_Work required_
List each line of the data that holds the string "alla".
==== Provided records ====
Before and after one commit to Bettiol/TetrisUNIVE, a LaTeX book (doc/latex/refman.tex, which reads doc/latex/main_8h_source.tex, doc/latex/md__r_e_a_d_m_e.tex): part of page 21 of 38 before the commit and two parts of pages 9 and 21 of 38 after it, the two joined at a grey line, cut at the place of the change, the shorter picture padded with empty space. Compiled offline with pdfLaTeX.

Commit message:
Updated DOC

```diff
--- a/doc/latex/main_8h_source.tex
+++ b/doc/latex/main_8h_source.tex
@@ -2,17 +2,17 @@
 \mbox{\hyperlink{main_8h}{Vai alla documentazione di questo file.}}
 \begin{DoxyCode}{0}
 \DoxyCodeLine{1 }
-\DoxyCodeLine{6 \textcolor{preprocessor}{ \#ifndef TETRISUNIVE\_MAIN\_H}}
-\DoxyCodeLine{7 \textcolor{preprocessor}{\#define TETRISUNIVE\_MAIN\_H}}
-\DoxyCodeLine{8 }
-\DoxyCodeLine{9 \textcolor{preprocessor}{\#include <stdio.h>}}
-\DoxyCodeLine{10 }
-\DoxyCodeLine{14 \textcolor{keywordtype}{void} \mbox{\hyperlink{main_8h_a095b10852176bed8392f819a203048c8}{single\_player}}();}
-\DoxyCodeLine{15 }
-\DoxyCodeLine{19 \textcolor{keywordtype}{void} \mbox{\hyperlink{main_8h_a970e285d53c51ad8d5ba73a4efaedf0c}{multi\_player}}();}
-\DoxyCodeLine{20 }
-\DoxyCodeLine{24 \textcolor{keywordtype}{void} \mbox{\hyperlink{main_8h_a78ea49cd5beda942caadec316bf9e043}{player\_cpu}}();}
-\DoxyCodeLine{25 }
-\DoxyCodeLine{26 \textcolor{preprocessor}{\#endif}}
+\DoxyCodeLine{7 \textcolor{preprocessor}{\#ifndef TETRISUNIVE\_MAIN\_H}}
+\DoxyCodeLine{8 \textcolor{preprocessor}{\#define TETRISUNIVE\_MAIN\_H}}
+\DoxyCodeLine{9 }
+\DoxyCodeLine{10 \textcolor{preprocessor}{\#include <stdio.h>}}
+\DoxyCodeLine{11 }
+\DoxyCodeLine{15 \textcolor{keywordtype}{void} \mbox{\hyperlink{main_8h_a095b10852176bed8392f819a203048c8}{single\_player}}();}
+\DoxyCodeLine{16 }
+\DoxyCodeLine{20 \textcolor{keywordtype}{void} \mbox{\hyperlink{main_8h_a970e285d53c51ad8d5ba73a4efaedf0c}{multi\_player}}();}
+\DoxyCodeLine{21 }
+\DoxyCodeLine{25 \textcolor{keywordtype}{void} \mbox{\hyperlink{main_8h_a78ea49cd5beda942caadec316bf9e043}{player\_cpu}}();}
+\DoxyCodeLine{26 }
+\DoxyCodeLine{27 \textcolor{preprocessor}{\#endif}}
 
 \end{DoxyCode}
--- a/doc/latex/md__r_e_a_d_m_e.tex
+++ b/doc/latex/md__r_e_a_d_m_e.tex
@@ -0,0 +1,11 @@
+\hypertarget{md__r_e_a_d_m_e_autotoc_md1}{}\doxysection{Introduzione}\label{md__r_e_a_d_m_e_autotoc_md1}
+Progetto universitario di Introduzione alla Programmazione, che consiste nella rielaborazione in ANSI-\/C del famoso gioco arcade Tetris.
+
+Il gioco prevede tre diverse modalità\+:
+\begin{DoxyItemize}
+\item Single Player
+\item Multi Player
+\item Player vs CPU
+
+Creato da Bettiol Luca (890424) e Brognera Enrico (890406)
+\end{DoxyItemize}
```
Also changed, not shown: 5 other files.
====
_Answer space_
 \mbox{\hyperlink{main_8h}{Vai alla documentazione di questo file.}}
+Progetto universitario di Introduzione alla Programmazione, che consiste nella rielaborazione in ANSI-\/C del famoso gioco arcade Tetris.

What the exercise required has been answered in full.